There have been many events that affected the supply chain of electronics goods and electronics manufacturing in the US and other parts of the world. Examples include the South Korea Hynix fire, the Suez Canal blockage, the Japan 2011 tsunami, the current China-Taiwan tensions and of course the Covid-19 pandemic.
Thankfully, the electronics industry is resilient. Once such events are over, an electronics manufacturing supply chain relief will follow and production will resume.
But will the next supply chain disruption brought upon by some major event? Will it allow for another electronics manufacturing supply chain relief? How long would that be? What lessons has the US Electronics Manufacturing industry learned from events such as the Covid-19 pandemic? Are these lessons valuable enough to prepare the industry for the next disruption?
Covid Supply Chain Issues
The obvious issue that the electronics industry all over the world faced during the pandemic was the sudden shortage of computing and entertainment electronics and their associated consumables. There was a sudden demand for computing equipment for schools, businesses and individuals. People were forced to work and study from home. Gaming consoles and equipment demand also skyrocketed. These were followed by demand for related components and accessories.
With everyone in lockdown, production in most industries including the US Electronics Manufacturing industry have been affected. This continues as pandemic restrictions continue depending on areas with resurging infections and lockdowns.
One lesson learned by electronics manufacturing companies is to diversify geographically by investing in manufacturing operations in other countries. One country may be in lockdown, but other operations can continue to produce electronic components. This also means sourcing components from suppliers of other countries.
Lessons Learned from Pandemic
Another lesson from the pandemic is improving logistics and warehousing. This is what Amazon did. They expanded its fleet of vehicles and growing its number of warehouses. Something that large electronics companies can take advantage of, though is expansion. This is inevitable. Especially, given the new and expanded online purchase and delivery culture that resulted from the pandemic.

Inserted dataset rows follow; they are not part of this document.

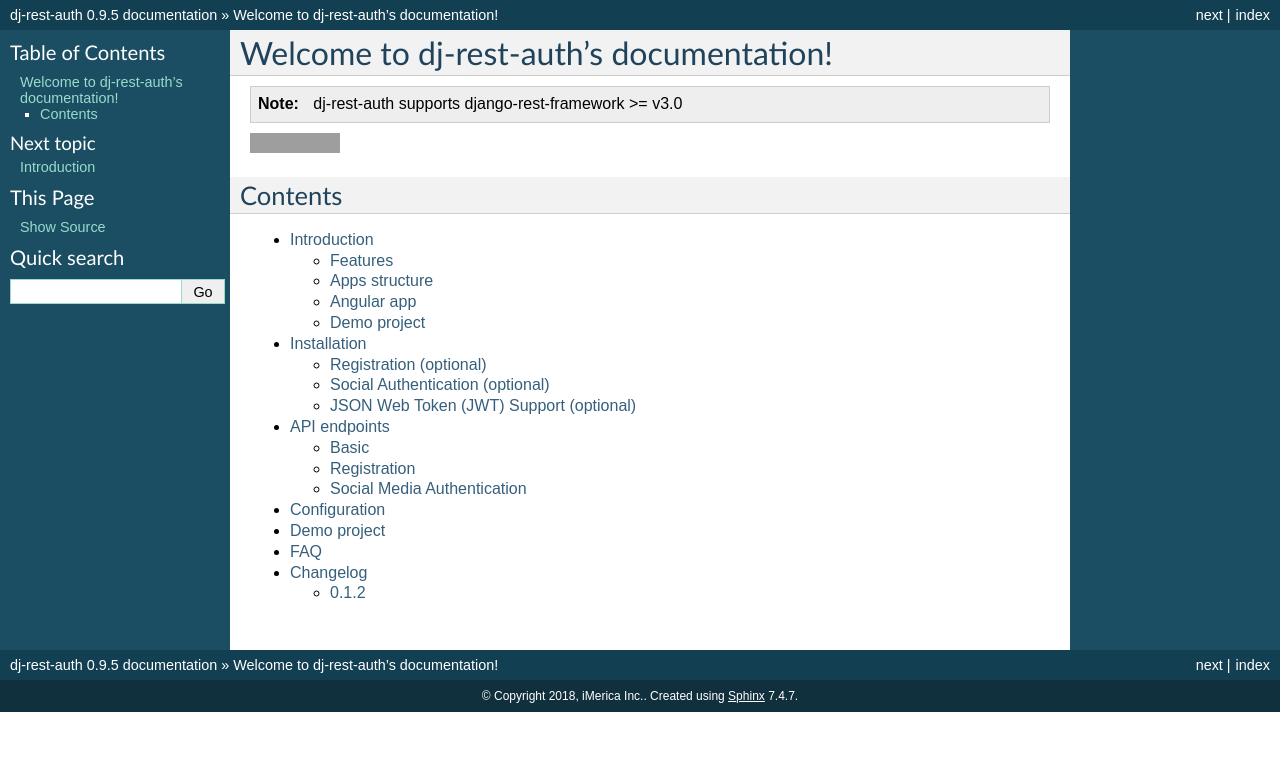
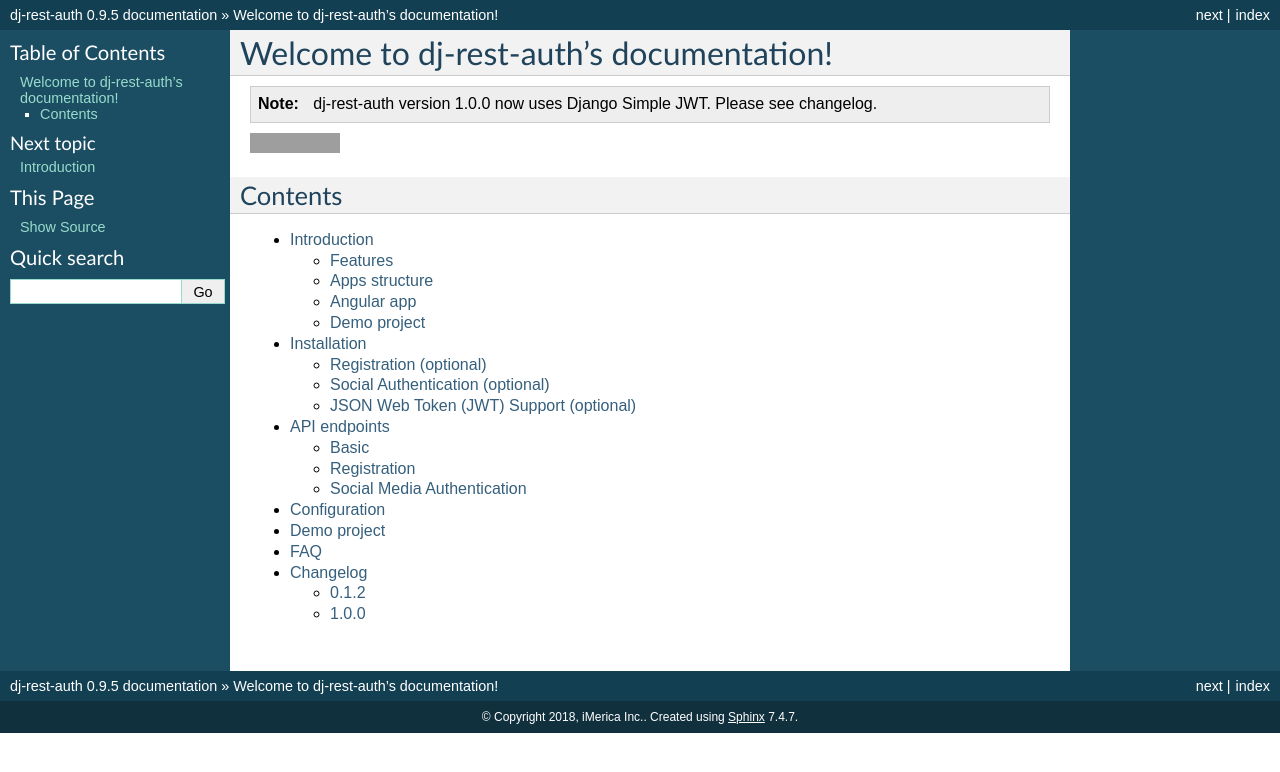
Before and after one commit to onlinehub0808/dj_rest_auth, a Sphinx documentation site: the page built from docs/index.rst, in a window 1280 px wide. Shown: the top 772 px of the page. Built offline with Sphinx 7.4.7, drawn with Linux system fonts in a browser that asks for light colours; grey boxes are pictures that could not be loaded.

```diff
--- a/docs/index.rst
+++ b/docs/index.rst
@@ -7,7 +7,7 @@ Welcome to dj-rest-auth's documentation!
 ============================================
 
 
-.. note:: dj-rest-auth supports django-rest-framework >= v3.0
+.. note:: dj-rest-auth version 1.0.0 now uses Django Simple JWT. Please see changelog.
 
 
 .. image:: https://circleci.com/gh/jazzband/dj-rest-auth.svg?style=svg
```
Also changed, not shown: docs/changelog.rst (+11 -0 lines), 2 other files.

Then there’s the just in time manufacturing mentality creating products only to meet demand and not in advance to meet perceived needs. This is a cost cutting measure to keep standing inventories low to prevent overproduction, but also results in shortages when demand is not properly anticipated. The industry can always keep an inventory of evergreen components which can remain viable for years.
Such an inventory will result in electronics manufacturing supply chain relief in case another crisis affecting the electronics industry rears its head. The COVID-19 pandemic has urged the industry to rethink this mentality. And the public even had to resort to reuse older equipment due to shortages in the market. It’s a massive case of missed opportunity for everyone in the electronics industry, both manufacturers and retailers.
Importance of Relationships
Maintaining good supplier-manufacturer relationships is also an important lesson learned during the pandemic. This is somewhat related to the previous lesson wherein products and services are created only when needed. Suppliers are only contracted when required for certain products and let go when no longer needed.
These suppliers however tend to be flexible in the electronics industry, capable of adapting their production such as custom PCBs and chip fabrication. Electronics manufacturers can maintain their suppliers by diversifying their orders and maintaining their relationship and reordering the usual when it counts.
As the electronics industry becomes more cutthroat, for example with the current chip shortage, manufacturers need as many suppliers in their chains as possible. Suppliers are quick to go to anyone that requires them. Former clients will have to wait once production slots are full.
Dependence on Electronics Affects Supply Chain
And lastly, realizing that the world has become irreversibly electronics dependent, meaning that demand is somewhat consistent for semiconductors. Electronics manufacturers need to be on their toes. They need to anticipate demand, maintain supplier relationships, maintain a network of warehouses, and maintain an inventory of reusable or future-proof components. This is instead of waiting for another electronics manufacturing supply chain relief.